As time goes by in the music world, the lyrics of the albums often eventually reflect the life experiences and persona of the artists who created them.
Since debuting in 1997, the discography of O.A.R. has reflected the growth of five men, passionate about music, and the continual evolution of what first started as a band with a limited grassroots fan base.
Saxophonist Jerry DePizzo and the four other members of O.A.R., recently released their eighth album, 2005's "Stories of a Stranger."
"I think the music's reflected how we've grown in our own lives," said DePizzo who became the fifth and final member of O.A.R. in 1998, which was the year the band was recording their second album, "Soul's Aflame." "You become a little wiser; you learn from your mistakes. You grow as a person…you grow as a band."
The evolution of O.A.R. began in drummer Chris Culos' Rockville, Md. basement.
Culos, along with lead singer Marc Roberge and lead guitarist Richard On joined forces playing in a band they called "Exposed Youth." The trio was junior high school students who, as On described to fans on the O.A.R. fan Web site oarfans.com, "rocked the 8th grade talent show along with various daytime weekend gigs."
After the 1997 addition of bass player, Benj Gershman, the four began to play locally around Maryland, taking on the name "Of a Revolution."
Once the band switched gears as an Ohio State frat band gaining underground success with its first album "The Wanderer," O.A.R. looked to Youngstown, Ohio saxophonist DePizzo to complete the band.
DePizzo collaborated with the group to release "Souls Aflame." Since then, the group has acquired a sound all their own: a combination of rock, reggae and ska emphasized by a jazzy soulful saxophone, creating a melodic fusion inspired by innovative artists like Dave Matthews Band.
"I think we have our own sound," DePizzo said. "We've developed our own style and we have this chemistry; we have this ability to get in a room together and write music that is only O.A.R. and nothing else. We've been at it a long time. We've built an audience from the ground up."
After a string of albums that quickly gained notoriety, the "Of a Revolution," title has reflected just that: the band has mastered changing lyrics from album to album that are revolutionary and truthful.
"We're honest people. You get what you see when you come to an O.A.R. show or when you listen to an O.A.R. record," DePizzo said. "In order to do that, the music has to reflect how you feel in your life. So I think the music has definitely changed, has definitely evolved. We've perfected our craft, we've gotten better at what we do."

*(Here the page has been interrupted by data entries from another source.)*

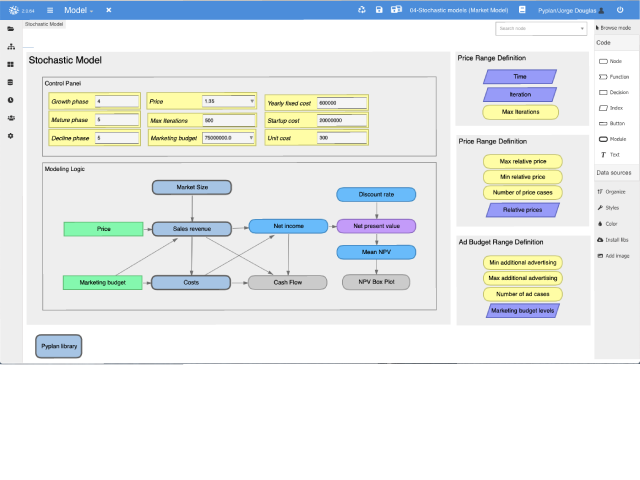
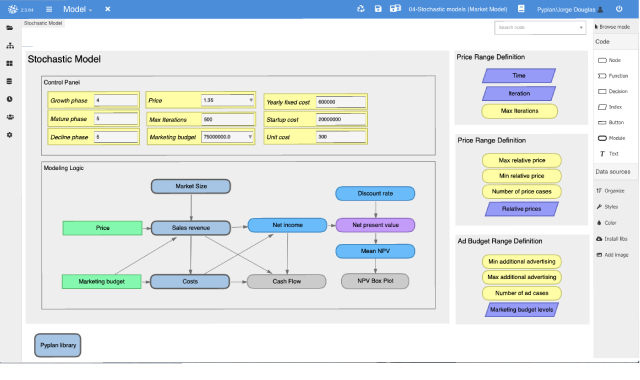
add demo image

diff --git a/docs/index.md b/docs/index.md
@@ -17,9 +17,14 @@ Among its most prominent features you will find:
 Screenshots
 ===========
 
+Influence Diagram
 ![Influence Diagram](assets/img/diagram.png) 
 
+Interfaces (dashboards)
 ![Interfaces](assets/img/interface.png)
+
+Include lot of tutorials,examples and demos
+![Demos](assets/img/demos.png)
 
 Requirements
 ============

Simultaneously, with the growth of the band's success, the members grow in life experience as well; gone are the days of a teenage Marc Roberge lyrically reminiscing about playing drinking games and that awkward first date.

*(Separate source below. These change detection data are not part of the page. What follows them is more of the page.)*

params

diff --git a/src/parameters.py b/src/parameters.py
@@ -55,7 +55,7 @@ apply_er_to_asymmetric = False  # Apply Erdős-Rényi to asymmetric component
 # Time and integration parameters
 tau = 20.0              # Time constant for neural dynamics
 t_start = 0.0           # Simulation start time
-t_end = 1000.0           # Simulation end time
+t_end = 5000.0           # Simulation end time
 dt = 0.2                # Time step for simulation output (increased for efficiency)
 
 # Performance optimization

"Marc doesn't write about anything he doesn't know about. When he was 16, it was wondering, it was wander lust; it was searching for something," DePizzo said. "It went from a song like 'Hey Girl' that he wrote when he was 16 to discuss a one night stand that he never had to, more recently, a song like 'The Stranger' dealing with the fact that real issues of leaving loved ones. We write about issues that we know and what we've experienced and I think most of the time, people share those experiences and relate to our songs."

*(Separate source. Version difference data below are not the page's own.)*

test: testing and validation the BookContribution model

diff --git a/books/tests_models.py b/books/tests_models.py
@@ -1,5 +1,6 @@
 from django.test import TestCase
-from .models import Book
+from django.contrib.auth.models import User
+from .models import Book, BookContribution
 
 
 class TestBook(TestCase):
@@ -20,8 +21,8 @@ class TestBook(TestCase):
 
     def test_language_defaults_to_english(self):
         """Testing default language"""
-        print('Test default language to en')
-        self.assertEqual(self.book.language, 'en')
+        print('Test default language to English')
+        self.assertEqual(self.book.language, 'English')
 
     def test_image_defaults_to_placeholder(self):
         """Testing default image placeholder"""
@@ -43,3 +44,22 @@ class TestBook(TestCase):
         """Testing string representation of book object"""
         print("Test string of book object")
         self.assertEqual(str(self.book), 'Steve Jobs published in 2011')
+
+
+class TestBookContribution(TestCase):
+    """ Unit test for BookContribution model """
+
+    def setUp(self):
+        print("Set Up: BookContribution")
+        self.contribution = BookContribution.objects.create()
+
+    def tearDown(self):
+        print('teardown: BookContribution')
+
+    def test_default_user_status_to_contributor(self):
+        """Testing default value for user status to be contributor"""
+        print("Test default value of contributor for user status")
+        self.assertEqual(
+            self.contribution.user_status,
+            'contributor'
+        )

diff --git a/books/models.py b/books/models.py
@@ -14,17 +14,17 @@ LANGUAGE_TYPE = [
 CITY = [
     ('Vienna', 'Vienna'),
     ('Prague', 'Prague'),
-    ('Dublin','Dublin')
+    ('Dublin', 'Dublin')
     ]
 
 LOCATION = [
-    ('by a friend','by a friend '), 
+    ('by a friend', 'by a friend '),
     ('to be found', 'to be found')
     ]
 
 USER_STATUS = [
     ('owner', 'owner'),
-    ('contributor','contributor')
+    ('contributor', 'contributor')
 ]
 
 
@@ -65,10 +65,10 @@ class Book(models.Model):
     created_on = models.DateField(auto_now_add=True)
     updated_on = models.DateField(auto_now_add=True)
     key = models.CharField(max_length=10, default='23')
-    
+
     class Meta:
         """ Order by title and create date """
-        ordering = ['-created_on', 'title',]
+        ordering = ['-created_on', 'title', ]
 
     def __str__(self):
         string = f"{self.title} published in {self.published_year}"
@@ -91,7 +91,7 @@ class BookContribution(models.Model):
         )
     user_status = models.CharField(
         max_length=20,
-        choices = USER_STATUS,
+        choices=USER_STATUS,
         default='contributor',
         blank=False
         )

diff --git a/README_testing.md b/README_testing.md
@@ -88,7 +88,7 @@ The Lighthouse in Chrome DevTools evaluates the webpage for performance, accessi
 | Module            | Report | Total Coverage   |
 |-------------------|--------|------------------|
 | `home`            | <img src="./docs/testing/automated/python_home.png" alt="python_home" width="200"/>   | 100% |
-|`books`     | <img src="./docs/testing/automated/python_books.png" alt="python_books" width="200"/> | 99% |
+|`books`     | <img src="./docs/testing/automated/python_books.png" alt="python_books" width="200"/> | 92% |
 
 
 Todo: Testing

With the rising fan base came the pressure to switch to a major label, leaving grassroots founded O.A.R. hoping to add more appeal to radio listeners.
Although DePizzo had fears of losing the grounded initial fan base the group had during its time with independent record company, Everfine Records, the switch to
Lava Records, a major label company which holds contracts with nationally recognized artists such as "Simple Plan" and "Kid Rock," was considered a move in the right direction.
"We were afraid we would sign to a major label and our hardcore audience would desert us," DePizzo said. "So we took it upon ourselves to take steps to ensure that the audience felt that they grew with us. We've taken it upon ourselves to join a major label and in doing that, there's a big responsibility in selling records and being in business with somebody. But also, we have this large, dedicated, loyal fan base that we have to be true to as well. And most importantly we have to be true to ourselves as artists and musicians and find a balance between all of that."
A look into the future holds no sign of the band slowing down. Despite the fun and adrenaline that comes with touring from city to city with his best friends, DePizzo said the hardest part is leaving his wife and daughter behind.
It's the simple things DePizzo said he takes for granted – like being able to sleep in the same bed with his spouse.
"We're not 20 years old and in college anymore. We've kind of grown up and matured in our lives," DePizzo said. "I have a wife and I have a daughter; I have a lot of responsibility. It's not a band of five leaders. It doesn't work that way. Everybody has their role to make it work well. There's a different dynamic to the whole thing and you play a specific part in it. Growing as a band and growing as a man, you become more successful at that."
O.A.R. will conclude 2005's tour with a stop in Chicago on Dec. 16.
"We always want to get better at what we do," DePizzo said. "Because you want to write better songs; you want to grow as musicians, but you also want to be successful at the business aspect of what we do. This is what we do for a living. This is our lives. This could end tomorrow."